There’s been no word, however, on the specific devices that’ll run WOA, beyond the fact that WOA won’t be available from retailers and it’ll come only pre-installed on locked-down machines. That suggests e-readers, a category of device where Windows has yet to make any dent and that has proved popular based on Amazon's sales boom.

Also at the Dynamics event in Houston, Texas, Microsoft demonstrated its ERP and CRM software running with a Metro-style tiled UI. This will come in 2013.

On the roadmap for Dynamics in 2012 is support in the online versions of Microsoft’s CRM gear for non-Redmond browsers and devices, and “social” interaction and customer care. Microsoft’s Great Plains and Navision 2013, meanwhile, will run on Windows Azure. ®

Secure remote control for conventional and virtual desktops

More from The Register

next story
Microsoft boots 1,500 dodgy apps from the Windows Store
DEVELOPERS! DEVELOPERS! DEVELOPERS! Naughty, misleading developers!
Apple promises to lift Curse of the Drained iPhone 5 Battery
Have you tried turning it off and...? Never mind, here's a replacement
Mozilla's 'Tiles' ads debut in new Firefox nightlies
You can try turning them off and on again
Linux turns 23 and Linus Torvalds celebrates as only he can
No, not with swearing, but by controlling the release cycle
Scratched PC-dispatch patch patched, hatched in batch rematch
Windows security update fixed after triggering blue screens (and screams) of death
prev story

Whitepapers

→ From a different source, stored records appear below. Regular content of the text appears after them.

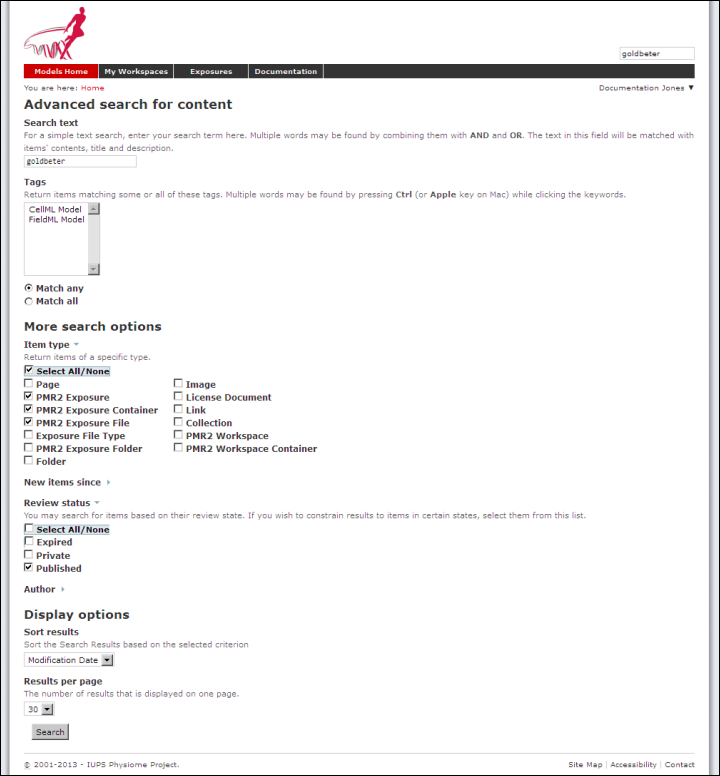
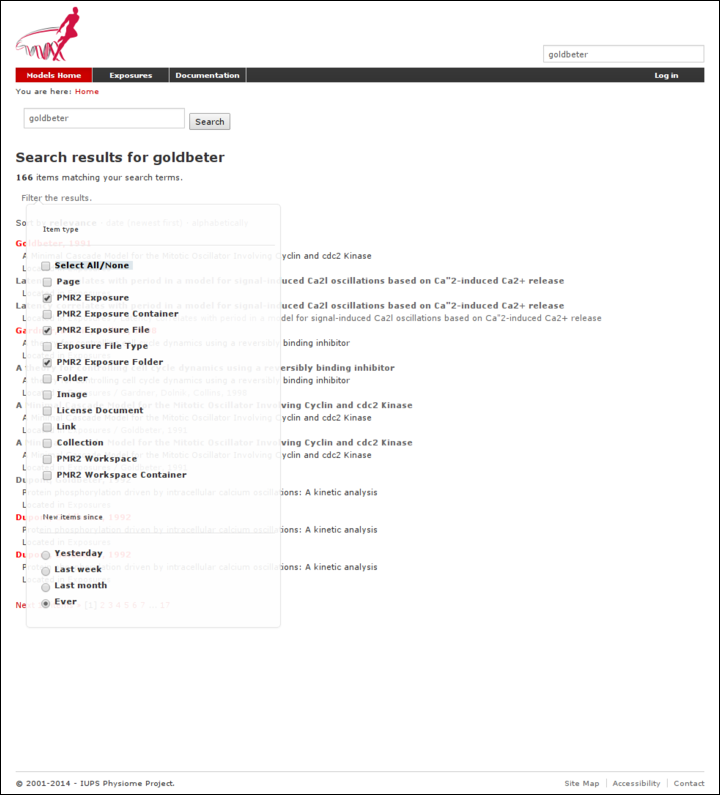
A blob of updates
- Text cleaned up
- Screenshots all retaken.

Changed region(s): [[0.0, 0.0, 1.0, 1.0], [0.3972, 0.7113, 0.5194, 0.7423]]

diff --git a/exposing-cellml.rst b/exposing-cellml.rst
@@ -60,7 +60,10 @@ or collaboration, or see the :ref:`relevant section of the tutorial
 
 At this point you are recommended to submit the workspace for
 publication, using the *state:* menu at the top right of the workspace
-view page.
+view page.  This is especially important if you decide to make an
+exposure public, as having a private workspace for a public exposure
+will impede access of linked data, such as images for the introduction
+to that particular exposure.
 
 .. figure:: /images/submitworkspaceforpublication.png
    :align: center
@@ -136,6 +139,14 @@ the wizard, where you can select various options for the model you have
 chosen to expose, and will allow you to add further model files to the
 exposure if desired.
 
+.. figure:: /images/wizard2.png
+   :align: center
+
+   Note that if your workspace is not publicly accessible, there will
+   be an informative note for this which you can safely ignore as there
+   are no process within the generation of the exposure that must
+   require a publicly accessible workspace.
+
 The wizard shows a *subgroup* for each CellML file to be included in the
 exposure.  For each CellML file, select the following options:
 
@@ -149,21 +160,24 @@ exposure.  For each CellML file, select the following options:
 - License and Citation
    - File/Citation format - select CellML RDF metadata to automatically
      generate a citation page using the model RDF
-   - License - select Creative Commons Attributions 3.0 Unported
+   - License - select Creative Commons Attributions 3.0 Unported, in the
+     cases where the above option is unsuitable.
 - Source Viewer
    - Language Type - select xml
 - OpenCell Session Link
    - Session File - select the session.xml if it has been created
 
-.. figure:: /images/wizard2.png
+.. figure:: /images/wizard3.png
    :align: center
 
    **Selecting options for the model file subgroup**
 
-After selecting the subgroup options, you need to click the *Update*
-button to set the chosen options for the exposure builder. If you do not
-update the subgroup, the options you selected will be replaced by the
-default options when you click *Build*.
+After selecting the subgroup options, you need to select the *Update*
+button to apply the chosen options for the exposure builder, as this is
+an independent subform to the main form.  The options you selected will
+be ignored if this *Update* button is not selected, and the options will
+be replaced by the default options when you click *Build* before this
+was done.
 
 For exposures where you wish to expose multiple models, click on the
 *Add file* button at this stage to create another subgroup. You can then
@@ -175,9 +189,16 @@ After setting all the options for the models you wish to expose, click
 on the *Build* button. The repository software will then create the
 exposure pages and display the main page of the exposure.
 
+.. _submitting_exposure:
+
+Making your work publicly accessible
+------------------------------------
+
 In order to make the exposure visible and searchable, you will need to
-publish it. You can choose to submit your exposure for review, or if you
-have sufficient privileges you can publish it directly.
+publish it.  You can choose to submit your exposure for review, so that
+the repository administrators or curators will know to publish it for
+you.  Naturally, if you have sufficient privileges you can publish it
+directly.
 
 .. figure:: /images/exposurepublish.png
    :align: center
@@ -204,8 +225,8 @@ stored in the workspace and linked to from the HTML.
 - `Aslanidi et al. cardiac models encoded in C
   <http://models.cellml.org/e/ca>`_
 
-Making an exposure using "roll-over"
-====================================
+Making an exposure using "rollover"
+===================================
 
 As explained earlier, an :term:`exposure` aims to bring a particular
 revision to the attention of users who are browsing and searching the
@@ -221,9 +242,13 @@ as well, but this is not the usual usage.
 
 .. note::
    A forked workspace contains all of the revision history of the
-   workspace it was created from, but does not contain any of the
-   exposures that existed for the original workspace. You will always
-   need to create an exposure from scratch in newly forked repositories.
+   workspace it was created from, but has no linkages to any of the
+   exposures that existed for the original workspace.  However, you may
+   navigate to the history of the original workspace and select any
+   exposure, then select the wizard tab to the link to its exported
+   structure, from which the exposure can be migrated over.  Please
+   see :ref:`the section on migrating exposure
+   <exposurewizardimportexport>` for more details.
 
 From the view page of your workspace, select "exposure rollover".
 
@@ -246,11 +271,9 @@ The new exposure will be created and displayed. When a new exposure is
 created, it is initially put in the *private* state. This means that
 only the user who created it or other users with appropriate permissions
 can see it, and it will not appear in search results or model listings.
-In order to publish the exposure, you will need to select *submit for
-publication* from the *state* menu.
-
-.. figure:: /images/tut1-submitforpublication.png
-   :align: center
+In order to publish the exposure, you will need to select :ref:`submit
+for publication <submitting_exposure>` from the
+*state* menu.
 
 The state will change to "pending review". The administrator or curators
 of the repository will then review and publish the exposure, as well as

diff --git a/downloading-viewing.rst b/downloading-viewing.rst
@@ -44,13 +44,13 @@ narrow it down by choosing more or different keywords (*eg.* ``goldbeter
 1991`` instead of just ``goldbeter``), or you can click the *Advanced
 Search* link just under the search box on the results page. This will
 take you to a search page where you can select specific item types
-(*eg.* exposures or workspaces), statuses, and other specifics.
+(*eg.* exposures or workspaces).
 
 .. figure:: /images/tut1-advancedsearch.png
    :align: center
 
-   In this search I have chosen to only have published exposures in my
-   results.
+   In this search only exposure related items are to be shown in
+   the results.
 
 Once you have found the model you are interested in, there are several
 ways you can view or download it.
@@ -89,7 +89,7 @@ panel at the right hand side.
 - *Documentation* - displays the model documentation, already visible in
   the main area of the exposure page.
 - *Model Metadata* - displays information such as the citation
-  information, model authorship details, and PMR keywords.
+  information, model authorship details, and keywords.
 - *Model Curation* - displays the curation stars for the model, also
   visible at the top right of the page. Future additions to the curation
   system mean that there will be additional information to be displayed
@@ -121,28 +121,33 @@ OpenCell link looks something like this:
 Downloading models via Mercurial
 ================================
 
-All data in PMR are stored in :term:`workspaces` and each
-:term:`workspace` is a :term:`Mercurial` repository. The most
-comprehensive method of downloading content from PMR is to clone the
-workspace containing the desired data. In this manner you will have a
-local copy of the entire history of that data, including all provenance
-data, and the ability to step back through the history of the workspace
-to a state that may not be available via the download links in the
-exposure pages discussed above. If you would like to modify the contents
-of workspace, making use of Mercurial will ensure accurate provenance
-records are maintained as well as all the other benefits of using a
-version control system.
+All data in the Auckland Physiome Repository are stored in
+:term:`workspaces` and each :term:`workspace` is a :term:`Mercurial`
+repository. The most comprehensive method of downloading content from
+Auckland Physiome Repository is to clone the workspace containing the
+desired data. In this manner you will have a local copy of the entire
+history of that data, including all provenance data, and the ability to
+step back through the history of the workspace to a state that may not
+be available via the download links in the exposure pages discussed
+above. If you would like to modify the contents of workspace, making use
+of Mercurial will ensure accurate provenance records are maintained as
+well as all the other benefits of using a version control system.
 
 As software tools like `OpenCOR`_ and `MAP Client`_ evolve, they will be
 able to hide a lot of the Mercurial details and present the user with a
 user interface suitable for their specific application areas. Directly
 using Mercurial is, however, currently the most powerful way to leverage
-the full capabilities of PMR. Instructions for working with Mercurial
-can be found in the :ref:`CellML repository tutorial
-<cellmlrepositorytutorial-hg>`.
+the full capabilities of Auckland Physiome Repository.
+
+If you are using the command line Mercurial client, you can easily clone
+the underlying repository for an exposure simply by selecting the text
+box inside the **Collaboration** portlet and paste that command into a
+terminal, or right click on the name of the workspace under the
+**Source** portlet and copy that URL and then paste that into your
+Mercurial client.
+
+Detailed instructions for working with Mercurial can be found in the
+:ref:`CellML repository tutorial <cellmlrepositorytutorial-hg>`.
 
 .. _OpenCOR: http://abibook2.readthedocs.org/en/latest/OpenCOR/
 .. _MAP Client: http://abibook2.readthedocs.org/en/latest/MAP/
-
-.. todo::
-   Need to check this section on obtaining models via mercurial.

diff --git a/workingwithworkspaces.rst b/workingwithworkspaces.rst
@@ -42,14 +42,12 @@ shown below:
 
 .. figure:: /images/my-workspaces.png
    :align: center
-   :width: 80%
 
 The first paragraph includes a link to your dashboard to add a new
 workspace, shown below:
 
 .. figure:: /images/add-workspace-dashboard.png
    :align: center
-   :width: 80%
 
 Currently :term:`Mercurial` is the only avialable option for the storage
 method for a new workspace, but this may be expanded to include other
@@ -63,7 +61,6 @@ which will initially be empty, as shown below:
 
 .. figure:: /images/new-workspace.png
    :align: center
-   :width: 80%
 
 In the figure above, the URI of the newly created workspace has been
 highlighted. This is the URI that will be used when operating on the
@@ -74,7 +71,7 @@ workspace using Mercurial.
 Working with collaborators
 ==========================
 
-:term:`PMR2` makes use of :term:`Mercurial` to manage individual
+The repository makes use of :term:`Mercurial` to manage individual
 workspaces.  Mercurial is a Distributed Version Control System (DVCS),
 and as such encourages collaborative development of your model, dataset,
 results, *etc*. Using Mercurial, each member of the development team is
@@ -98,16 +95,27 @@ given workspace, as shown below.
 
 .. figure:: /images/sharingTab.png
    :align: center
-   :width: 80%
 
-By default, you will initially see the list of repository administrators
-and curators will have some permissions to access your workspace. Most
-of these can be turned off if you choose, but is generally not
-recommended as they will need access in most cases if you need help with
-your workspace. Using the :guilabel:`Sharing` tab you are able to search
-for other members, such as the names of people in your development
-team. These members would then appear in the list of members and you are
-able to set their access as required.
+By default, you will initially see that all logged-in user has the
+**Can add** permission.  That is the inherited permission from the
+global workspace container, and does not imply that they can view your
+work as that is determined by the **Can view** permission.  This also
+does not mean that they can add data to your workspace.  This permission
+setting is applied to the default workspace container so that you and
+all other users of the system have the ability to create new workspaces.
+
+:term:`PMR2` has the option to provide individual containers per user
+for their private workspaces, but this option is now disabled in the
+Auckland Physiome Repository.
+
+You can disable the inherited higher level permissions from your
+workspace by unchecking the **Inherit permissions from higher levels**
+checkbox, if you wish, but the administrators of the repository can
+access your workspace regardless if you wish for them to aid you with
+your workspace.  Using the :guilabel:`Sharing` tab you are able to
+search for other members, such as the names of people in your
+development team.  These members would then appear in the list of
+members and you are able to set their access as required.
 
 Using the :guilabel:`Sharing` controls there are currently four possible
 permissions that can be controlled. The **Can add** and **Can edit**

diff --git a/cellmlrepositorytutorial.rst b/cellmlrepositorytutorial.rst
@@ -108,10 +108,11 @@ in the repository are named by the first author and publication date of
 the paper, so a good search query might be something like `goldbeter
 1991`. A list of the results of your search will probably contain both
 workspaces and exposures - you will need to click on the workspace of
-the model you wish to work on. Workspaces can be identified because
-their links are pale blue and have no details line following the
-clickable link. In the following screenshot, the first two results are
-workspaces, and the remainder are exposures.
+the model you wish to work on. Workspaces can be identified by where
+they are located, as they will be located inside **Workspaces**.
+In the following screenshot, the first two results are workspaces, and
+the remainder are exposures.  Note that red links are exposures that are
+marked as expired.
 
 .. figure:: /images/tut1-searchresults.png
    :align: center
@@ -385,12 +386,13 @@ these steps:
 
 .. figure:: /images/synchronize-form.png
    :align: center
-   :width: 100%
 
 4. Fill in the URI of your workspace on the source instance (*e.g.,*
    `<http://models.physiomeproject.org/w/andre/cortassa-ECME-2006>`_)
 
 #. Click the :guilabel:`Synchronize` button.
+
+.. _exposurewizardimportexport:
 
 In a similar manner, you are able to copy :term:`exposures` you might
 have made on the teaching instance over to the main repository, or from
@@ -405,7 +407,6 @@ another.
 
 .. figure:: /images/exposure-wizard-highlight-export.png
    :align: center
-   :width: 100%
 
 3. In the destination repository, navigate to the desired revision of
    the (published) workspace and choose the :guilabel:`Create exposure`
@@ -417,7 +418,6 @@ another.
 
 .. figure:: /images/exposure-wizard-import-from-uri.png
    :align: center
-   :width: 100%
 
 5. Copy and paste the URI from the source exposure wizard, highlighted
    above, into the :guilabel:`Exposure Export URI` field in the exposure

5 things you didn’t know about cloud backup
IT departments are embracing cloud backup, but there’s a lot you need to know before choosing a service provider. Learn all the critical things you need to know.
Implementing global e-invoicing with guaranteed legal certainty
Explaining the role local tax compliance plays in successful supply chain management and e-business and how leading global brands are addressing this.
Backing up Big Data
Solving backup challenges and “protect everything from everywhere,” as we move into the era of big data management and the adoption of BYOD.
Consolidation: The Foundation for IT Business Transformation
In this whitepaper learn how effective consolidation of IT and business resources can enable multiple, meaningful business benefits.
High Performance for All
While HPC is not new, it has traditionally been seen as a specialist area – is it now geared up to meet more mainstream requirements?